[Task data — start]

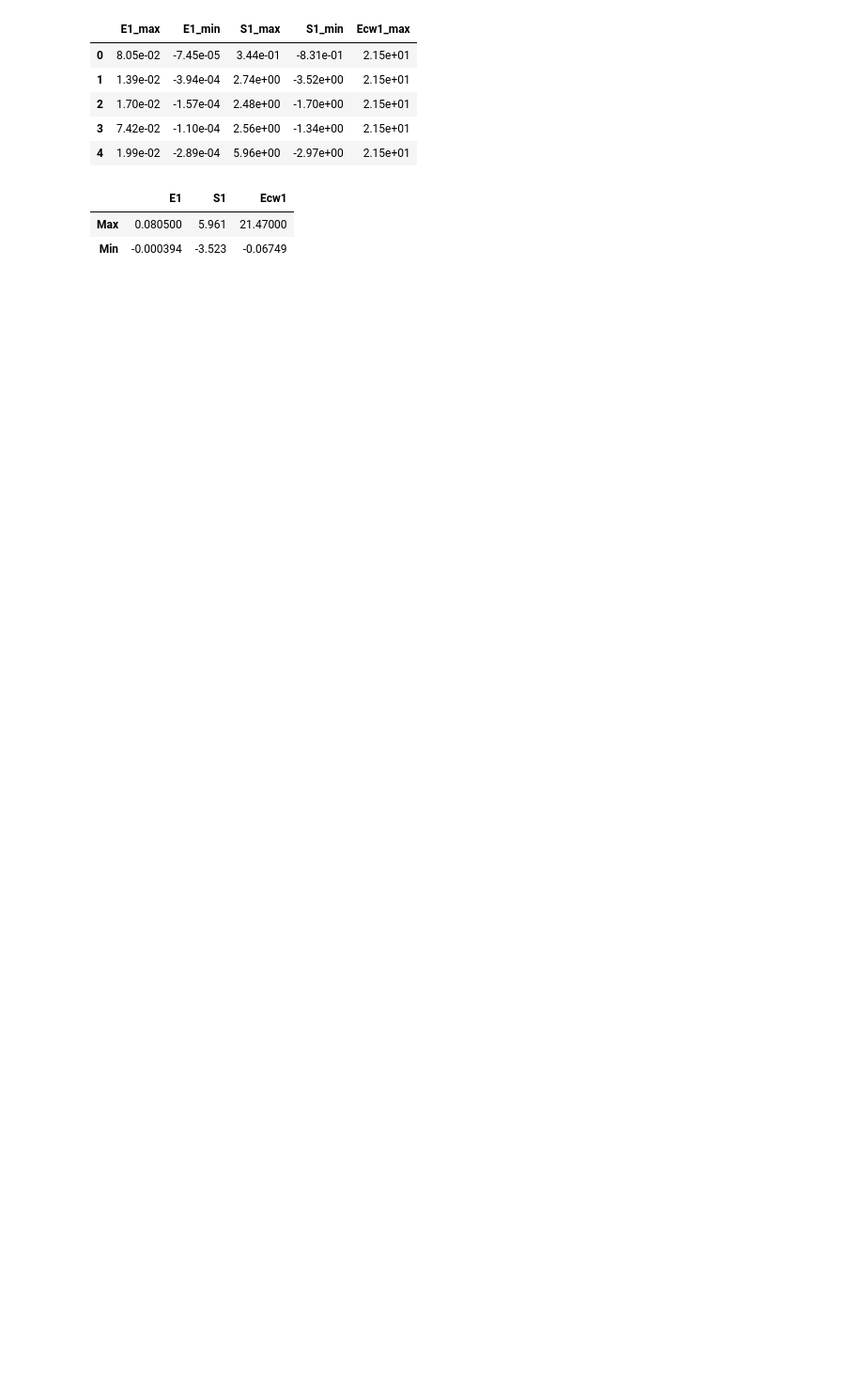
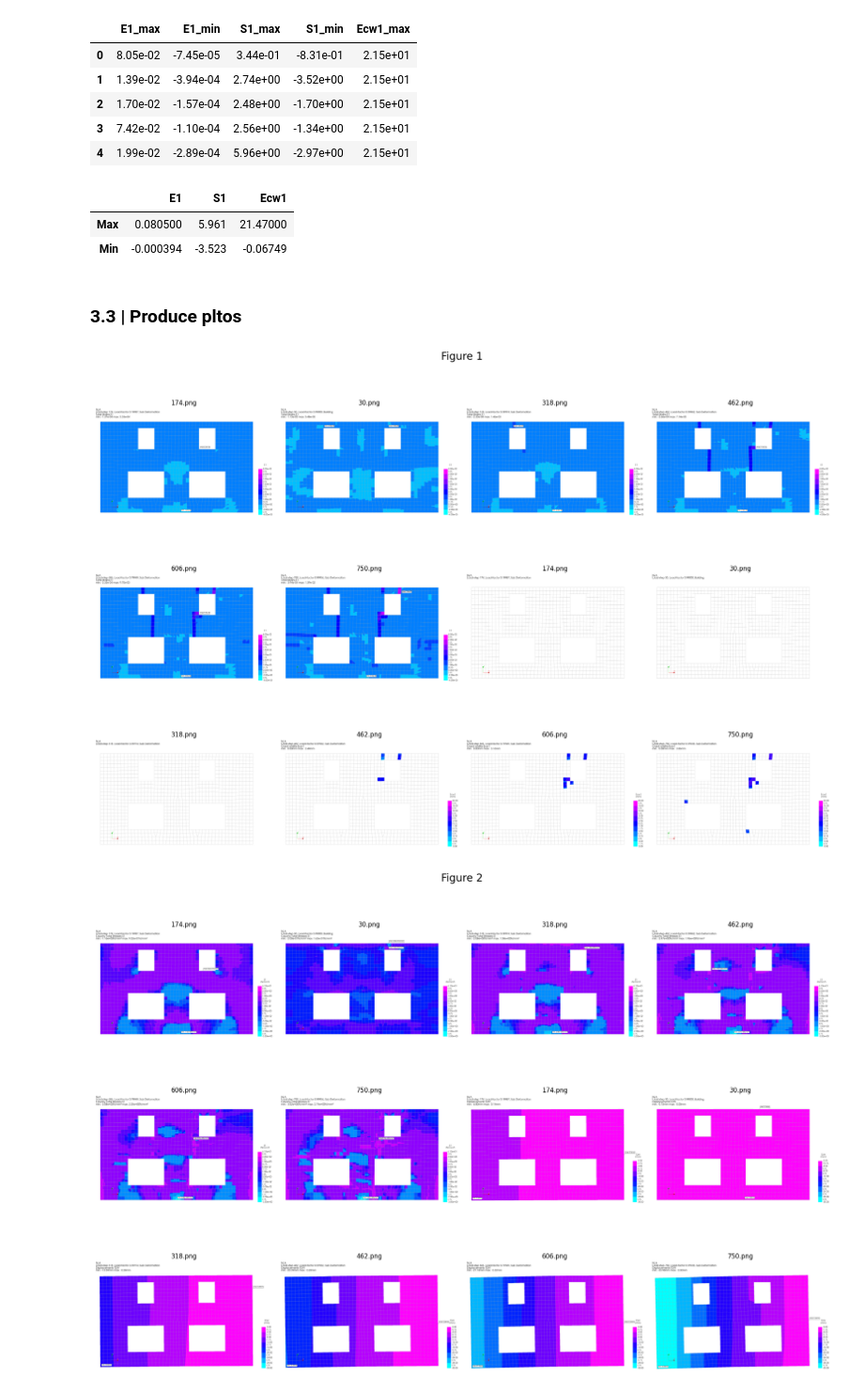
Before and after one commit to MunawarJohar/BRICKS, a Jupyter notebook: bricks/bricks_fea.ipynb, the cells around one changed output. Shown at 94% size. Drawn from its saved outputs; the diff is of its cells as text; code cells hidden in the pictures; blank space fills up the shorter version.

```diff
--- a/bricks/bricks_fea.ipynb
+++ b/bricks/bricks_fea.ipynb
@@ -434,3 +439,5 @@ pd.DataFrame({'E1': [emx,emn],'S1': [smx,smn],'Ecw1': [cmx,cmn]},index=['Max','M
 |  | E1 | S1 | Ecw1 |
 | Max | 0.080500 | 5.961 | 21.47000 |
 | Min | -0.000394 | -3.523 | -0.06749 |
+# %% [markdown]
+### <strong> 3.3 | Produce pltos</strong>
@@ -436,0 +464,50 @@ pd.DataFrame({'E1': [emx,emn],'S1': [smx,smn],'Ecw1': [cmx,cmn]},index=['Max','M
+# %%
+import os
+import matplotlib.pyplot as plt
+import matplotlib.image as mpimg
+
+# Base path where the plot directories are located
+base_path = r"C:\Users\javie\OneDrive - Delft University of Technology\Year 2\Q3 & Q4\CIEM0500 - MS Thesis Project\!content\Experimentation\Modelling\Models\EMM\2D\Standard\2\Outer\2DW2O - EMHJ\plots"
+
+# Components and their corresponding directory names
+components = ['Ecw1', 'TDtY', 'E1', 'S1']
+
+# Function to create a 3x4 grid for a subset of the images
+def create_grid(figure_number, component_images):
+    fig, axes = plt.subplots(3, 4, figsize=(20, 15))
+    fig.suptitle(f'Figure {figure_number}', fontsize=20)
+    axes = axes.flatten()  # Flatten the 2D array to easily iterate over it
+
+    for ax, img_path in zip(axes, component_images):
+        if os.path.exists(img_path):
+            img = mpimg.imread(img_path)
+            ax.imshow(img)
+            ax.set_title(os.path.basename(img_path))
+        ax.axis('off')  # Hide the axes
+
+    # Adjust layout and show the plots
+    plt.tight_layout()
+    plt.show()
+
+# Generate lists of image paths for each component
+all_image_paths = []
+for component in components:
+    component_dir = os.path.join(base_path, component)
+    if os.path.exists(component_dir):
+        component_images = [os.path.join(component_dir, img) for img in os.listdir(component_dir) if img.endswith('.png')]
+        all_image_paths.extend(component_images)
+
+# Sort all image paths to maintain order
+all_image_paths.sort()
+
+# Split the images into two sets for two figures
+split_index = len(all_image_paths) // 2
+first_set = all_image_paths[:split_index]
+second_set = all_image_paths[split_index:]
+
+# Create two figures with 3x4 grids
+create_grid(1, first_set)
+create_grid(2, second_set)
+# %% [output]
+[figure, added]
+[figure, added]
```
Also changed, not shown: parts of 7 cells of this notebook, 13 other files.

[Task data — finish]

#### Activity
Copy all records exactly; omit images.

#### Written answer
Before and after one commit to MunawarJohar/BRICKS, a Jupyter notebook: bricks/bricks_fea.ipynb, the cells around one changed output. Shown at 94% size. Drawn from its saved outputs; the diff is of its cells as text; code cells hidden in the pictures; blank space fills up the shorter version.

```diff
--- a/bricks/bricks_fea.ipynb
+++ b/bricks/bricks_fea.ipynb
@@ -434,3 +439,5 @@ pd.DataFrame({'E1': [emx,emn],'S1': [smx,smn],'Ecw1': [cmx,cmn]},index=['Max','M
 |  | E1 | S1 | Ecw1 |
 | Max | 0.080500 | 5.961 | 21.47000 |
 | Min | -0.000394 | -3.523 | -0.06749 |
+# %% [markdown]
+### <strong> 3.3 | Produce pltos</strong>
@@ -436,0 +464,50 @@ pd.DataFrame({'E1': [emx,emn],'S1': [smx,smn],'Ecw1': [cmx,cmn]},index=['Max','M
+# %%
+import os
+import matplotlib.pyplot as plt
+import matplotlib.image as mpimg
+
+# Base path where the plot directories are located
+base_path = r"C:\Users\javie\OneDrive - Delft University of Technology\Year 2\Q3 & Q4\CIEM0500 - MS Thesis Project\!content\Experimentation\Modelling\Models\EMM\2D\Standard\2\Outer\2DW2O - EMHJ\plots"
+
+# Components and their corresponding directory names
+components = ['Ecw1', 'TDtY', 'E1', 'S1']
+
+# Function to create a 3x4 grid for a subset of the images
+def create_grid(figure_number, component_images):
+    fig, axes = plt.subplots(3, 4, figsize=(20, 15))
+    fig.suptitle(f'Figure {figure_number}', fontsize=20)
+    axes = axes.flatten()  # Flatten the 2D array to easily iterate over it
+
+    for ax, img_path in zip(axes, component_images):
+        if os.path.exists(img_path):
+            img = mpimg.imread(img_path)
+            ax.imshow(img)
+            ax.set_title(os.path.basename(img_path))
+        ax.axis('off')  # Hide the axes
+
+    # Adjust layout and show the plots
+    plt.tight_layout()
+    plt.show()
+
+# Generate lists of image paths for each component
+all_image_paths = []
+for component in components:
+    component_dir = os.path.join(base_path, component)
+    if os.path.exists(component_dir):
+        component_images = [os.path.join(component_dir, img) for img in os.listdir(component_dir) if img.endswith('.png')]
+        all_image_paths.extend(component_images)
+
+# Sort all image paths to maintain order
+all_image_paths.sort()
+
+# Split the images into two sets for two figures
+split_index = len(all_image_paths) // 2
+first_set = all_image_paths[:split_index]
+second_set = all_image_paths[split_index:]
+
+# Create two figures with 3x4 grids
+create_grid(1, first_set)
+create_grid(2, second_set)
+# %% [output]
+[figure, added]
+[figure, added]
```
Also changed, not shown: parts of 7 cells of this notebook, 13 other files.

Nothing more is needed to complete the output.